Renewable Oil Prices - While we're all talking about sustainable energy solutions, ESG investing, electric vehicles, etc., don't forget that oil prices just got renewed to a 7-year high. Sure, alternative energy solutions are well on their way, but for now, oil keeps the throne.
And based on the state of the world and energy markets right now, this really shouldn't come as a surprise. The International Energy Agency announced in their monthly report on the oil market that in 2022, we're likely to be even more crude-hungry now than we were prior to the pandemic. Energy traders and oil companies are psyched, but I heard Greta Thunberg hasn't gotten out of bed since the news broke.
Driving this demand uptick, the IEA says, is a combination of geopolitical tensions and far fewer government-mandated COVID restrictions this year than in the past two years. Oil demand is closely linked to things like global transportation needs. Back in the dog days of the pandemic, there wasn't a whole lot of flying or driving long distances going on. Hence crude prices were literally going negative for a brief moment in April of 2020. Now that we're largely back to business as usual, oil demand is back.
But, prices for WTI crude are at a 7-year high, not a 2-year high. That's where the geopolitical tensions come in. Like middle schoolers at a dance, energy-producing countries tend to be awkward around each other, especially those with vastly different ideologies, leading some to barely ever interact with members of the opposite group. Right now, tensions in Europe and the Middle East primarily are leading to concerns that global supply could fall, with most fears stemming from Russia and the UAE. Falling supply meeting rising demand can only mean one thing: price go boom.
Wall Street Does What Wall Street Does - If there is one thing Wall Street firms are known for, it's paying themselves a whole lot of money. That's changed over the past few years, but not in any way to turn around that high-flying reputation.
Earnings releases for the U.S.'s largest banks flooded last week and spilled over into this week as well. Almost across the board, earnings fell on account of drastic increases in operational expenses. What drove those cost increases, you ask? Well, salaries.

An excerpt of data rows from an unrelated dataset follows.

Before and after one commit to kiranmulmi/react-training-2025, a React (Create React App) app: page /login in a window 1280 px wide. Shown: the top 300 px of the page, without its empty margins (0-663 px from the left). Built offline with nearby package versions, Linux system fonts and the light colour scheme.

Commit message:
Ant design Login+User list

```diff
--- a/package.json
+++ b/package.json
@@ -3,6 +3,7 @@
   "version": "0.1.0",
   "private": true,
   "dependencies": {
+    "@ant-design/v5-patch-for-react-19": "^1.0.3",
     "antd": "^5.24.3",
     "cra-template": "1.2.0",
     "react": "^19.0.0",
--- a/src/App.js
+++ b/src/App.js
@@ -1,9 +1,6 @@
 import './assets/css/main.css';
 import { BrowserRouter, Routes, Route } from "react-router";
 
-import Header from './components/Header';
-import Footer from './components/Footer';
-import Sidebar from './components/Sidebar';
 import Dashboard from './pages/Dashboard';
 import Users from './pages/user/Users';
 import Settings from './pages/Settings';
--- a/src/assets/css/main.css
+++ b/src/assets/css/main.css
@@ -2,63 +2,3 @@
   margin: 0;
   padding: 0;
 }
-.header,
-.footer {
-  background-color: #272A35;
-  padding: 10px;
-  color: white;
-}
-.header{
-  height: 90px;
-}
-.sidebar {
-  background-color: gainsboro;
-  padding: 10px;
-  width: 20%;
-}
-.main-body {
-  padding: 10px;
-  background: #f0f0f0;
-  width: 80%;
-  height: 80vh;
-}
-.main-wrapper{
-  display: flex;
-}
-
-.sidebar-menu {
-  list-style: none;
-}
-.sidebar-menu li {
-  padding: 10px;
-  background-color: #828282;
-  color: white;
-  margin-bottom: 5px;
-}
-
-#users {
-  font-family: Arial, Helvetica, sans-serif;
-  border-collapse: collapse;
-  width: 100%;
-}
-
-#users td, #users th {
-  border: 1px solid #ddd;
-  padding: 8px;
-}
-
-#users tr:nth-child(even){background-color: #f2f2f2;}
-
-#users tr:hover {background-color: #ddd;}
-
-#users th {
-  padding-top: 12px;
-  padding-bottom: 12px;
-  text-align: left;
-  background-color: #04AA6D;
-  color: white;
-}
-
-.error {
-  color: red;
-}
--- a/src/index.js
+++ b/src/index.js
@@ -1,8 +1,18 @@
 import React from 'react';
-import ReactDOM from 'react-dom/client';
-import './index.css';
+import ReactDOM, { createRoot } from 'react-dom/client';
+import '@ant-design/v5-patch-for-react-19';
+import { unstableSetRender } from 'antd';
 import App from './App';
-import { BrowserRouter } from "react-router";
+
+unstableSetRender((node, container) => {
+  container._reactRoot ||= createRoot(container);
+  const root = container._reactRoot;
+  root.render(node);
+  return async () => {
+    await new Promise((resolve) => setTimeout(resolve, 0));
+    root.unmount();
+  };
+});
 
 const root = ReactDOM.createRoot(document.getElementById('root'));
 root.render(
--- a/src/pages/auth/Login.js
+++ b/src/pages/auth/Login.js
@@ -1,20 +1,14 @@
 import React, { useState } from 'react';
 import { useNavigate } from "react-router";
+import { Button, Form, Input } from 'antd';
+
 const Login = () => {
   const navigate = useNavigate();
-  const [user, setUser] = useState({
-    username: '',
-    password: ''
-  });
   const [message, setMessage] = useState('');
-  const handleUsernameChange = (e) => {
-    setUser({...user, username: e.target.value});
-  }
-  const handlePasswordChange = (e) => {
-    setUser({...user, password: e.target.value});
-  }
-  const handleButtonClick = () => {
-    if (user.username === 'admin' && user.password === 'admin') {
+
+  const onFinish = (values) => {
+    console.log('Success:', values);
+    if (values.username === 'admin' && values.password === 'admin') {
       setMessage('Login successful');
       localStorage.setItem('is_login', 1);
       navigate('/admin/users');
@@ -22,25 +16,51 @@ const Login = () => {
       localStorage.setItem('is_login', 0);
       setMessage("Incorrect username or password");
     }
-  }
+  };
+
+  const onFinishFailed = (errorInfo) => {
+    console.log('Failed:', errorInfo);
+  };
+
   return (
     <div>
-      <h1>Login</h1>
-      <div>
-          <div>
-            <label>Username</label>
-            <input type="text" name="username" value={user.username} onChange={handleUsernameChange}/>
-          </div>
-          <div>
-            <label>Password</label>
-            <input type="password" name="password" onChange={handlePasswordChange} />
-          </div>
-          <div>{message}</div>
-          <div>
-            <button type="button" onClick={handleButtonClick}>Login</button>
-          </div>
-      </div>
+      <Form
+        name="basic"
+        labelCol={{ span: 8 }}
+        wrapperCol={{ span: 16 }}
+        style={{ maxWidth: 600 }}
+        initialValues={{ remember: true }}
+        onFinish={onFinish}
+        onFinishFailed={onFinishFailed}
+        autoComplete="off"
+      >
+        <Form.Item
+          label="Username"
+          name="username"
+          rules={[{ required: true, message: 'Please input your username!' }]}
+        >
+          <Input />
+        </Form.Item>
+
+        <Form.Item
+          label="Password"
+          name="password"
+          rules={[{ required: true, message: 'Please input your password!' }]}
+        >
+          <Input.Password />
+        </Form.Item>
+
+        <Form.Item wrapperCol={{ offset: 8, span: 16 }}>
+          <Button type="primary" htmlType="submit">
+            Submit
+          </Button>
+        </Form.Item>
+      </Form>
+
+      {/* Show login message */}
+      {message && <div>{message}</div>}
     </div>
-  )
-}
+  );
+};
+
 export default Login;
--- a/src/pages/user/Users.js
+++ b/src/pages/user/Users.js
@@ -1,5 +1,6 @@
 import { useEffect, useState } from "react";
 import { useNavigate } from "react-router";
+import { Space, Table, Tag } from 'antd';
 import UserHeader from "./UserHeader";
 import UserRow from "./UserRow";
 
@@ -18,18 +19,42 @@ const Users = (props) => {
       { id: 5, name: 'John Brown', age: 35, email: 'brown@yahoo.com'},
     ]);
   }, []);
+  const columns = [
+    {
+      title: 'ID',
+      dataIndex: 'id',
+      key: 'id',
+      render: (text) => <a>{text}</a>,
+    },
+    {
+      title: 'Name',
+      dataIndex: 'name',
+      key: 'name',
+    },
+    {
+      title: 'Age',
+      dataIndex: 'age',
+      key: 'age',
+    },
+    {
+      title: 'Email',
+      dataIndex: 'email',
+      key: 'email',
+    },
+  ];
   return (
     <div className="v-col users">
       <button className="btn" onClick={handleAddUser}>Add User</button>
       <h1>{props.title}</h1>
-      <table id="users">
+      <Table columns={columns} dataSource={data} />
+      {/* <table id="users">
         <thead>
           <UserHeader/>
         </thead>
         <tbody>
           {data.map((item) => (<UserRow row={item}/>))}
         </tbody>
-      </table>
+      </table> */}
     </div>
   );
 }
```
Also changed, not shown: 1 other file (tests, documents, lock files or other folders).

According to the analysis done by the Wall Street Journal, salaries didn't just increase; they mooned. Citigroup reportedly handed out an extra $2.9bn in total compensation last year while J.P. Morgan increased compensation by $3.6bn, and Goldman Sachs laughed at how poor its peers were, shelling out over $4.4bn in additional compensation compared to 2020. To anyone working at those firms, congrats on the fat bag.
Reasons for the spike in pay are mixed but stem from a similar cause. Financial markets across the board have been going ape sh*t for the past two years, leading to rapid growth in these firms' lines of business like loan origination, mergers and acquisitions, trading, advisory, the whole gambit. To keep up with skyrocketing demand for their services, these firms had to hire a host of fresh talent and pay them handsomely to keep them on board.
And don't expect it to slow down anytime soon. While deal volume may slow compared to the record-setting years 2020 and 2021, the name of the game going forward is talent retention. There's not a whole lot of loyalty on Wall Street, so you better pay up.